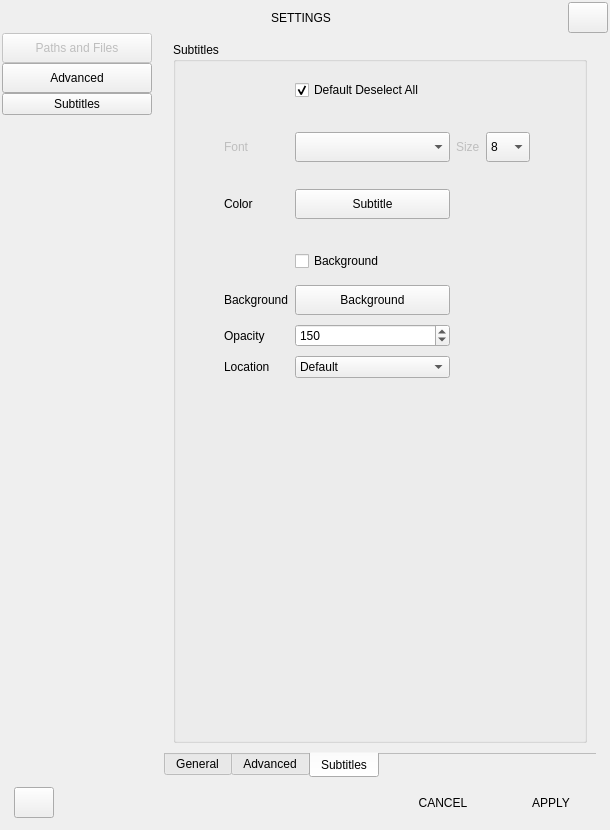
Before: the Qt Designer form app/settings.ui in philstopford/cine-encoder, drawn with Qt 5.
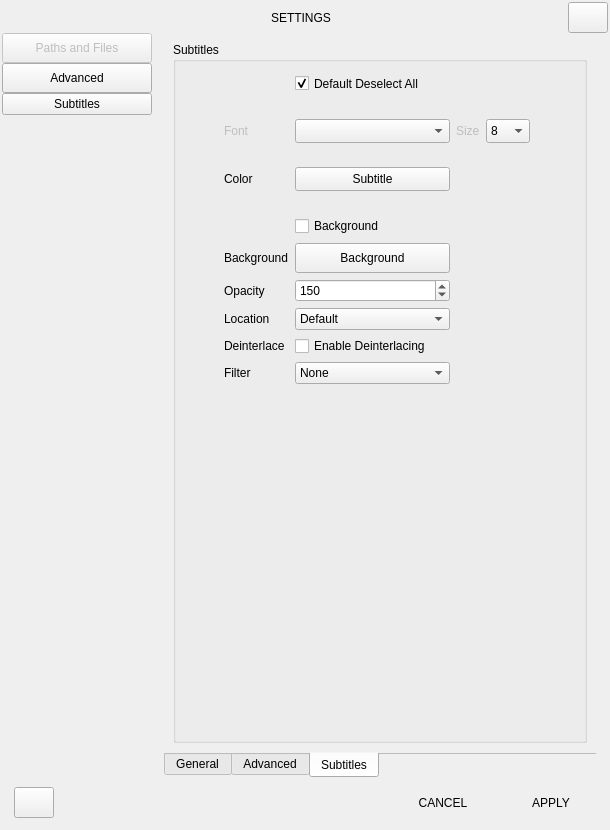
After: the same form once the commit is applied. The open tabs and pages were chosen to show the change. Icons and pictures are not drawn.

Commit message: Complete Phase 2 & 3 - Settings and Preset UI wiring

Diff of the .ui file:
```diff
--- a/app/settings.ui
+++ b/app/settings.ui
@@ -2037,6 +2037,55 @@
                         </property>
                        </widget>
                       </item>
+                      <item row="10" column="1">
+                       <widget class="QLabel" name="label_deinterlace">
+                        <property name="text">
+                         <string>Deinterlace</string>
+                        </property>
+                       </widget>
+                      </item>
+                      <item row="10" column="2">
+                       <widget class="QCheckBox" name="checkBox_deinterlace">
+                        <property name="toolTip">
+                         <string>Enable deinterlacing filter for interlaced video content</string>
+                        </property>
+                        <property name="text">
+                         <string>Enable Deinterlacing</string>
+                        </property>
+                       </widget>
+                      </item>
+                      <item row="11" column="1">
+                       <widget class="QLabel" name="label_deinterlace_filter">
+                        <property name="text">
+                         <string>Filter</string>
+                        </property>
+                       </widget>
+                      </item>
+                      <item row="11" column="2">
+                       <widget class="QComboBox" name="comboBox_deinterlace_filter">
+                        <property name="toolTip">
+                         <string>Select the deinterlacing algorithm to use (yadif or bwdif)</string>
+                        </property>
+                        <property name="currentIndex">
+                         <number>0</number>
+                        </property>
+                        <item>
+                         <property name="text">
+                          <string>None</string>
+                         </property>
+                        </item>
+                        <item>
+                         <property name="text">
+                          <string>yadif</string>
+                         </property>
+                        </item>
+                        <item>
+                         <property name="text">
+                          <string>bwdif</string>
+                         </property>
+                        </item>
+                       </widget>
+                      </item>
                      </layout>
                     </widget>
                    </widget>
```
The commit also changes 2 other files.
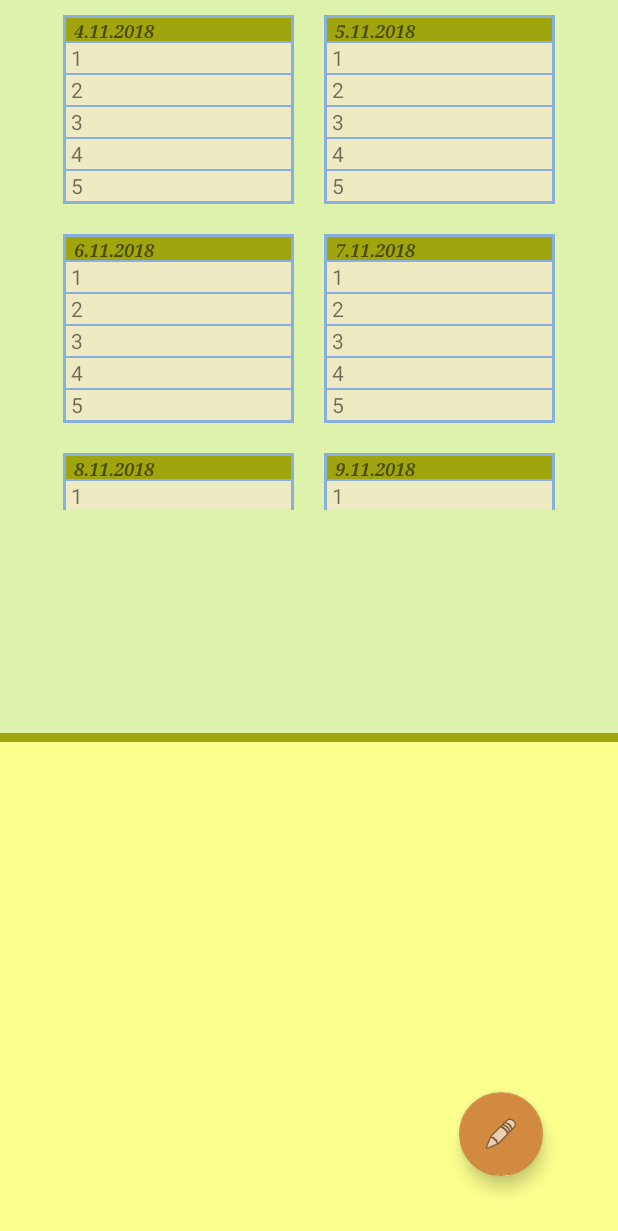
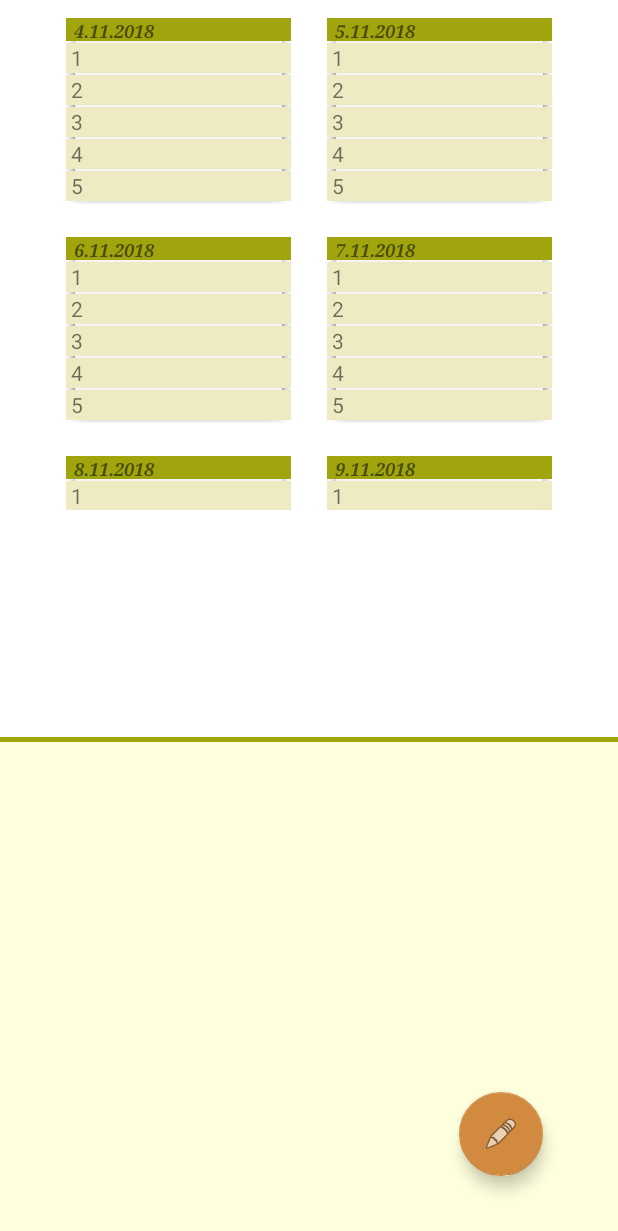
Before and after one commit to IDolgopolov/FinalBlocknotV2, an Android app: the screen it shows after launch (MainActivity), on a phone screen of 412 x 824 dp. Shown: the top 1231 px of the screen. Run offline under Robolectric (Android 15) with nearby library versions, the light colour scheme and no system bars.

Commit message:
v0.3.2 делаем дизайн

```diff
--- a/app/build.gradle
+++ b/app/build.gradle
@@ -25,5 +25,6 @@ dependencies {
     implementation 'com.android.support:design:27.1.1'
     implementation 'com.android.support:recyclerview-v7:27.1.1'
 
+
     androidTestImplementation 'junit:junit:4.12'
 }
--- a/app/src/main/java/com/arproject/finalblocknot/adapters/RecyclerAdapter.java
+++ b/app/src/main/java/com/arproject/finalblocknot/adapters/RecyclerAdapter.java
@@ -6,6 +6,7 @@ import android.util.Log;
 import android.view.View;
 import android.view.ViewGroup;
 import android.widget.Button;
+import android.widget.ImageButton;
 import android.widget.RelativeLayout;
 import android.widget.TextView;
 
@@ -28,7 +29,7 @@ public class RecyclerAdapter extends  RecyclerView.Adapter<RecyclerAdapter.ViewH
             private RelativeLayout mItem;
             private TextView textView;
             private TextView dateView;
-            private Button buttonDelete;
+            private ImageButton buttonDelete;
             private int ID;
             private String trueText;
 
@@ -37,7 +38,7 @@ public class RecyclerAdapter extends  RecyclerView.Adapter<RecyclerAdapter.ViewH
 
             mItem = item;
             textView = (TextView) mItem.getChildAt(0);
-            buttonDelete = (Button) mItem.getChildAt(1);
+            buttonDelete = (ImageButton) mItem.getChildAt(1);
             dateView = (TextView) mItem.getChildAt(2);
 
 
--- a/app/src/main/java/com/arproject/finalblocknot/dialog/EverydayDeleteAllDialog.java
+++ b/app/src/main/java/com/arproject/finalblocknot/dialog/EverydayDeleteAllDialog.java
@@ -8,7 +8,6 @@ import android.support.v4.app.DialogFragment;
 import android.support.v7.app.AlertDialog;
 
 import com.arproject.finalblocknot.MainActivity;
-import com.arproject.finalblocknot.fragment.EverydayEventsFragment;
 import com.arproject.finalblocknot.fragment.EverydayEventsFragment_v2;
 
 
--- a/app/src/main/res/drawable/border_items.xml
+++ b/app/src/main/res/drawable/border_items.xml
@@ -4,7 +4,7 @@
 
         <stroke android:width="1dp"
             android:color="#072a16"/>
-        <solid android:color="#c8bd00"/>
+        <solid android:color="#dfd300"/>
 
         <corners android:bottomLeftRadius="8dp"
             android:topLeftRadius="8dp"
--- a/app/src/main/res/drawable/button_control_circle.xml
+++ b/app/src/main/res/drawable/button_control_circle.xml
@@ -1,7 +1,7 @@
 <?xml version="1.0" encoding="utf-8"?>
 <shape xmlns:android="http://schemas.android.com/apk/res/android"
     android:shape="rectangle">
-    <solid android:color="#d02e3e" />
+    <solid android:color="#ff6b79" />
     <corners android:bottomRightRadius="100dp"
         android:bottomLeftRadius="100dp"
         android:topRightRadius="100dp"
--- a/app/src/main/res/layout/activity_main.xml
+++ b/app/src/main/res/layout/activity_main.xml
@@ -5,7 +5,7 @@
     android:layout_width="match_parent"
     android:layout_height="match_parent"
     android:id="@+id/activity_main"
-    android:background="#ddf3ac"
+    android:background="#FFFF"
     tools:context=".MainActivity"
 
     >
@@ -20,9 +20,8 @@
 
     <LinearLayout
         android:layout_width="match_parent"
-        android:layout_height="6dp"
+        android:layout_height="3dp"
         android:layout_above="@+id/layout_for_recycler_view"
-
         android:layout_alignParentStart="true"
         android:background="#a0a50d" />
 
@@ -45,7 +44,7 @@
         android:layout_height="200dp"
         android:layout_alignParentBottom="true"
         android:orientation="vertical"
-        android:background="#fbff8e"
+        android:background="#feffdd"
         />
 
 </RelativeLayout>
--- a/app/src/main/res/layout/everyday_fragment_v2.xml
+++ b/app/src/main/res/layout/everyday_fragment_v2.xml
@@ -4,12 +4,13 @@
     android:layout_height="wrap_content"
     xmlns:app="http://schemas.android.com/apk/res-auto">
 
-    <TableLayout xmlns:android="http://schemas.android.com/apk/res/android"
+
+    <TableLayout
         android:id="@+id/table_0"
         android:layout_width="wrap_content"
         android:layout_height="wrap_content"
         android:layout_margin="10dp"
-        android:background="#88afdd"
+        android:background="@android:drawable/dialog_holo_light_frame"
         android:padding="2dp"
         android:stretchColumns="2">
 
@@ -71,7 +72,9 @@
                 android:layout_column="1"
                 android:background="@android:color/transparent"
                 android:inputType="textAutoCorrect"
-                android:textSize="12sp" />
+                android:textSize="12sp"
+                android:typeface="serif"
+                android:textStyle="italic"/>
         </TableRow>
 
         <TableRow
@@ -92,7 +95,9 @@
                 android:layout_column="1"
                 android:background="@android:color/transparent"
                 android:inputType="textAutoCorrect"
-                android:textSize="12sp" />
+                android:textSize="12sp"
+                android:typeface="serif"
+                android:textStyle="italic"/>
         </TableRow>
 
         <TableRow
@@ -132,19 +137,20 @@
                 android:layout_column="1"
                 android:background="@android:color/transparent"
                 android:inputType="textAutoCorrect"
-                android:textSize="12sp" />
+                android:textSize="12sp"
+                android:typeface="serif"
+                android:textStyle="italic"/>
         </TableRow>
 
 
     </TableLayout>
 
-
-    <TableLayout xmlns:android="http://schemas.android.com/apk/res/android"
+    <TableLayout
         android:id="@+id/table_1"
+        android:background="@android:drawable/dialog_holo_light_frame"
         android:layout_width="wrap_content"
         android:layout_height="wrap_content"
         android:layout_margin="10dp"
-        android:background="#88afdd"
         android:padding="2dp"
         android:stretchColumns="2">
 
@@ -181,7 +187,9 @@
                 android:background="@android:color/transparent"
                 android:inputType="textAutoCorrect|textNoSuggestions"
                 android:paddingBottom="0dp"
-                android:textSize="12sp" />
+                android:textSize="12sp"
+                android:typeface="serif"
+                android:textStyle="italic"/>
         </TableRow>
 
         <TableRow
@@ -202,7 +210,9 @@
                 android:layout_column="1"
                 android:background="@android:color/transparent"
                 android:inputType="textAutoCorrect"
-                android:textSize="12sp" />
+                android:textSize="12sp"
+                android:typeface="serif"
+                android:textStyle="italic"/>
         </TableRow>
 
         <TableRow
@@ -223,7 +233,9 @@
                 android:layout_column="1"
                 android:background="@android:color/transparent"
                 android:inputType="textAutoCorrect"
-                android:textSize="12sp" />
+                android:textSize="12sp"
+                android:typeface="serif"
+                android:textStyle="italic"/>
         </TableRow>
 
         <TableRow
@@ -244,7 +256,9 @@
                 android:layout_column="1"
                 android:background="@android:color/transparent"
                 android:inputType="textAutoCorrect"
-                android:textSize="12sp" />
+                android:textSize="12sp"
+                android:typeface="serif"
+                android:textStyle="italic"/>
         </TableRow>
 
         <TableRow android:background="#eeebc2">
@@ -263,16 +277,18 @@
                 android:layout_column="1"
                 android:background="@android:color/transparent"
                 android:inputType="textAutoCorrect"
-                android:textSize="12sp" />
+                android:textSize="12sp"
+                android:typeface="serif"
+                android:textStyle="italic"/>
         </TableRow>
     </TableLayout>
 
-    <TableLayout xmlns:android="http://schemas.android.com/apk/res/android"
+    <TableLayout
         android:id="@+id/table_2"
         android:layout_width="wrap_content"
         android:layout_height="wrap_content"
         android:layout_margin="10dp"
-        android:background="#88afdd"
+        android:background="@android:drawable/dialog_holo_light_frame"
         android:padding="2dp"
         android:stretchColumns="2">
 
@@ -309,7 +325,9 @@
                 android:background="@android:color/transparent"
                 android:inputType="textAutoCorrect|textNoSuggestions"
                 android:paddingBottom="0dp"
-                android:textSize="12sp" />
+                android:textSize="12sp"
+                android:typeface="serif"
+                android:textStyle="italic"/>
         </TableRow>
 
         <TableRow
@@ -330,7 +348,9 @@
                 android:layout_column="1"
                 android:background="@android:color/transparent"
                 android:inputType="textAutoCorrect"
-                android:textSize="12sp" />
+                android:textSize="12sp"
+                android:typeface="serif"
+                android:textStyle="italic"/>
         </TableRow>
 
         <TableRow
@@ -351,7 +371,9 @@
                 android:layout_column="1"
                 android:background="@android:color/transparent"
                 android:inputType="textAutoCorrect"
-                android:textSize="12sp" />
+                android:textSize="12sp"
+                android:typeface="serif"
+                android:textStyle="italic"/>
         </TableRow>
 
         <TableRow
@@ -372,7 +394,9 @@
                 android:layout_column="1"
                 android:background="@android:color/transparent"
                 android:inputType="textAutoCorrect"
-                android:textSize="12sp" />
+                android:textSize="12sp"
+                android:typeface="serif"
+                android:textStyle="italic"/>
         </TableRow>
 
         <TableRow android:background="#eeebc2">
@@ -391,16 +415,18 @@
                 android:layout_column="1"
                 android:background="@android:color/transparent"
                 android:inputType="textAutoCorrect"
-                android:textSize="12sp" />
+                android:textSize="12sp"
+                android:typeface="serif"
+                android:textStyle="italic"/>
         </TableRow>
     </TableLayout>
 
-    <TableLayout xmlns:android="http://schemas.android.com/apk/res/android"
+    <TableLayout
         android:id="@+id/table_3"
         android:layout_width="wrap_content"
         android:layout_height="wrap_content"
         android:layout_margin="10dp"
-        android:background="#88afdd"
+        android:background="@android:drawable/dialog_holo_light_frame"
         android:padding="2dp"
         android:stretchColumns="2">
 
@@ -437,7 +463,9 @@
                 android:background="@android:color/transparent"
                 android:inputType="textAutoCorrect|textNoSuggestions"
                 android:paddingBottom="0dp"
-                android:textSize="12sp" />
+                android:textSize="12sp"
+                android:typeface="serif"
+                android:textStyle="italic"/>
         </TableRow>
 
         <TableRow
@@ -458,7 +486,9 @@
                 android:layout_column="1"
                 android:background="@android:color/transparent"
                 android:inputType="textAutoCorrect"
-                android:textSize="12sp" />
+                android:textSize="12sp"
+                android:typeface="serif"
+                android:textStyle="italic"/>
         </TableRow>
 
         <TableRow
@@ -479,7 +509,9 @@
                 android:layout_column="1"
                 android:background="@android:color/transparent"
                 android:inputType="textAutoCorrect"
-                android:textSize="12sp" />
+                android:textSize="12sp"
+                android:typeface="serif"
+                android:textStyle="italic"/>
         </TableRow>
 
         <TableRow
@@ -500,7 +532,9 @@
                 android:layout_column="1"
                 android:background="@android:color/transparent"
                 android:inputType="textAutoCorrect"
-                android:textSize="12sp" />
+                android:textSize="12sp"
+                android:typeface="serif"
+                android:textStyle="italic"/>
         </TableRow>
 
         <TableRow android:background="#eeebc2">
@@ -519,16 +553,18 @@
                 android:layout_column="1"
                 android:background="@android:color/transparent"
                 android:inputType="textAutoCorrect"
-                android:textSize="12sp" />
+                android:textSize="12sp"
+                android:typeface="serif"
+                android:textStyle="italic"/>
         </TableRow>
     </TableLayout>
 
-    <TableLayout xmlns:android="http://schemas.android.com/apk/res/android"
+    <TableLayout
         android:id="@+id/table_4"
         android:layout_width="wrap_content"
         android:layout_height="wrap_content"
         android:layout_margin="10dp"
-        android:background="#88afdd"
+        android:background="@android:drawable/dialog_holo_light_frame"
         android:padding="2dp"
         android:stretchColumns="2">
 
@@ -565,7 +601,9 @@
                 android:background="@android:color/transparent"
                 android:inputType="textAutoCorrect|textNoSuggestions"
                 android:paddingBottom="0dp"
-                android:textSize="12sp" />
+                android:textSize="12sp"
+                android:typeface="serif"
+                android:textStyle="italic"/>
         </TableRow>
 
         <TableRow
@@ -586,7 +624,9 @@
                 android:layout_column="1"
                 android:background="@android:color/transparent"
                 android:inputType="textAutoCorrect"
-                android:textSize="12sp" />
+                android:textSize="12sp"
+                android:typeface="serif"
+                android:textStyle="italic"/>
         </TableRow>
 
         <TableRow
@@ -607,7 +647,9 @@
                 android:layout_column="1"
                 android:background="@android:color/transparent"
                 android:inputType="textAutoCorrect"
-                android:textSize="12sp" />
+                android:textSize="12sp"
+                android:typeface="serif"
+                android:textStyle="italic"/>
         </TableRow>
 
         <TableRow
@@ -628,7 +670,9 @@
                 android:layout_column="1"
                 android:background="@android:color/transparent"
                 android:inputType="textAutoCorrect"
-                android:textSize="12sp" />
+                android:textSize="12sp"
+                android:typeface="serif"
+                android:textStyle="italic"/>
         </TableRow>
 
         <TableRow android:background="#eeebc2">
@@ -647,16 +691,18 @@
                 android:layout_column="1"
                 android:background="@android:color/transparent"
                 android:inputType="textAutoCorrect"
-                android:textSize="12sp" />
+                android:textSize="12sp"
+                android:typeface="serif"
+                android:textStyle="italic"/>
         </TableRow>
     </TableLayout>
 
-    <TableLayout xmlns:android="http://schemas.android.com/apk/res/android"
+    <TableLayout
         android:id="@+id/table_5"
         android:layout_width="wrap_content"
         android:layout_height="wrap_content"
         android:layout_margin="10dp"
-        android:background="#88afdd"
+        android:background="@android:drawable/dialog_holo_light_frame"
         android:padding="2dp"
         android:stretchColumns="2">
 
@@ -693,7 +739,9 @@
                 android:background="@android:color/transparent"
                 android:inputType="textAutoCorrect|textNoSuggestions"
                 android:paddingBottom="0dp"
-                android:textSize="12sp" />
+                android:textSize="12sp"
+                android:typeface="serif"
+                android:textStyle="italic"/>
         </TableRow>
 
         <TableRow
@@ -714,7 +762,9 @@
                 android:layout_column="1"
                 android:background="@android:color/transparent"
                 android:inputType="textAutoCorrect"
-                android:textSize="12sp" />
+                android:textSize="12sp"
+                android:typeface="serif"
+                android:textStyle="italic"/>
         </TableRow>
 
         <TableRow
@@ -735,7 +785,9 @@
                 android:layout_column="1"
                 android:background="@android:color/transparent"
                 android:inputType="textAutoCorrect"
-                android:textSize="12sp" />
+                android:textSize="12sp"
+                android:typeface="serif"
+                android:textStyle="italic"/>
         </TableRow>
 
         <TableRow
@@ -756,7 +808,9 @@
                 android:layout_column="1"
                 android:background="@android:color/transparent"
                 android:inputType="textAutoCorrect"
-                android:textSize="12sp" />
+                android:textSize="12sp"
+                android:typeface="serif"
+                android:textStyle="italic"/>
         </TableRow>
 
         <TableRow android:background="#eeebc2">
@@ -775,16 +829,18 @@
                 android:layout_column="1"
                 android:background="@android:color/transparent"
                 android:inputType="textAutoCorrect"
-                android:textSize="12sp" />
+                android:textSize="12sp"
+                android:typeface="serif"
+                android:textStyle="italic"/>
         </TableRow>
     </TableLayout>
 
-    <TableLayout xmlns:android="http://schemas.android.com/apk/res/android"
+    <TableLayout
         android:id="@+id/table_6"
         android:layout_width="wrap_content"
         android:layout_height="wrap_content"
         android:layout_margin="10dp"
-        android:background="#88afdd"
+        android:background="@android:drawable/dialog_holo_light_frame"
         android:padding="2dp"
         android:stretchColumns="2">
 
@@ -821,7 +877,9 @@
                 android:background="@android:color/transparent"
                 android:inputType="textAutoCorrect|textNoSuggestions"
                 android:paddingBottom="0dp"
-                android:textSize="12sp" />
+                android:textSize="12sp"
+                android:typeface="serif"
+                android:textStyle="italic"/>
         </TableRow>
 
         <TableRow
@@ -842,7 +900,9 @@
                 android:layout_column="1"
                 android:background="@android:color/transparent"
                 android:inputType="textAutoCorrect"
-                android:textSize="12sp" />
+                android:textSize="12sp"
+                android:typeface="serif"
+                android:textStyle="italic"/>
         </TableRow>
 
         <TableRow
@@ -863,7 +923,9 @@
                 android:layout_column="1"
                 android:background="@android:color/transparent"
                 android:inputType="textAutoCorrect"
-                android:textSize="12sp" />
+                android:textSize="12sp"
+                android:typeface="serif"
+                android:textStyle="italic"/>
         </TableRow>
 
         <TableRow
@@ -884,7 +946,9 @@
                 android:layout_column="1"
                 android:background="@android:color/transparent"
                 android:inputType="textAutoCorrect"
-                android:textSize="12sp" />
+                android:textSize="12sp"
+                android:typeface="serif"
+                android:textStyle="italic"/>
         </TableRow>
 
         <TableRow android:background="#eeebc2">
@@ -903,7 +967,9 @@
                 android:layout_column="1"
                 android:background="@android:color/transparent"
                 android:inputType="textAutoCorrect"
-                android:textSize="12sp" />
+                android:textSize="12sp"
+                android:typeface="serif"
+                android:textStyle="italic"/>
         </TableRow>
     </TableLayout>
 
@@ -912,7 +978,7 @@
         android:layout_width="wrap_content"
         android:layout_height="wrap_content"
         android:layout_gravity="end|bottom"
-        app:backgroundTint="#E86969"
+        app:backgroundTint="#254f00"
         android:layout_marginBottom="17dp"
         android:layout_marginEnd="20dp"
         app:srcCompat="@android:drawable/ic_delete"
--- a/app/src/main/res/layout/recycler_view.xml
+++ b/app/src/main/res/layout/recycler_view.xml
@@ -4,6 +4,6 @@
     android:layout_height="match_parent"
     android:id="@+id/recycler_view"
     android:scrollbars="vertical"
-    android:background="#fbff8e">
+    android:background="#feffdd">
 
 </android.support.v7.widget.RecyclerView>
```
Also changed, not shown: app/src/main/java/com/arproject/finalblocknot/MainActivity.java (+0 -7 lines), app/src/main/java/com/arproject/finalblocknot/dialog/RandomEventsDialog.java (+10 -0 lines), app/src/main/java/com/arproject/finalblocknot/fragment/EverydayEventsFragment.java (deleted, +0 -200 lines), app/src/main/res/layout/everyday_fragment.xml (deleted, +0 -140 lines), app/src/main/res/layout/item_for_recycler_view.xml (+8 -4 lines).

* * * *

_PROBLEM DETAILS_
Every line of the records containing the word "arproject" must appear in the answer.

_ANSWER FOR THIS EXERCISE_
--- a/app/src/main/java/com/arproject/finalblocknot/adapters/RecyclerAdapter.java
+++ b/app/src/main/java/com/arproject/finalblocknot/adapters/RecyclerAdapter.java
--- a/app/src/main/java/com/arproject/finalblocknot/dialog/EverydayDeleteAllDialog.java
+++ b/app/src/main/java/com/arproject/finalblocknot/dialog/EverydayDeleteAllDialog.java
 import com.arproject.finalblocknot.MainActivity;
-import com.arproject.finalblocknot.fragment.EverydayEventsFragment;
 import com.arproject.finalblocknot.fragment.EverydayEventsFragment_v2;
Also changed, not shown: app/src/main/java/com/arproject/finalblocknot/MainActivity.java (+0 -7 lines), app/src/main/java/com/arproject/finalblocknot/dialog/RandomEventsDialog.java (+10 -0 lines), app/src/main/java/com/arproject/finalblocknot/fragment/EverydayEventsFragment.java (deleted, +0 -200 lines), app/src/main/res/layout/everyday_fragment.xml (deleted, +0 -140 lines), app/src/main/res/layout/item_for_recycler_view.xml (+8 -4 lines).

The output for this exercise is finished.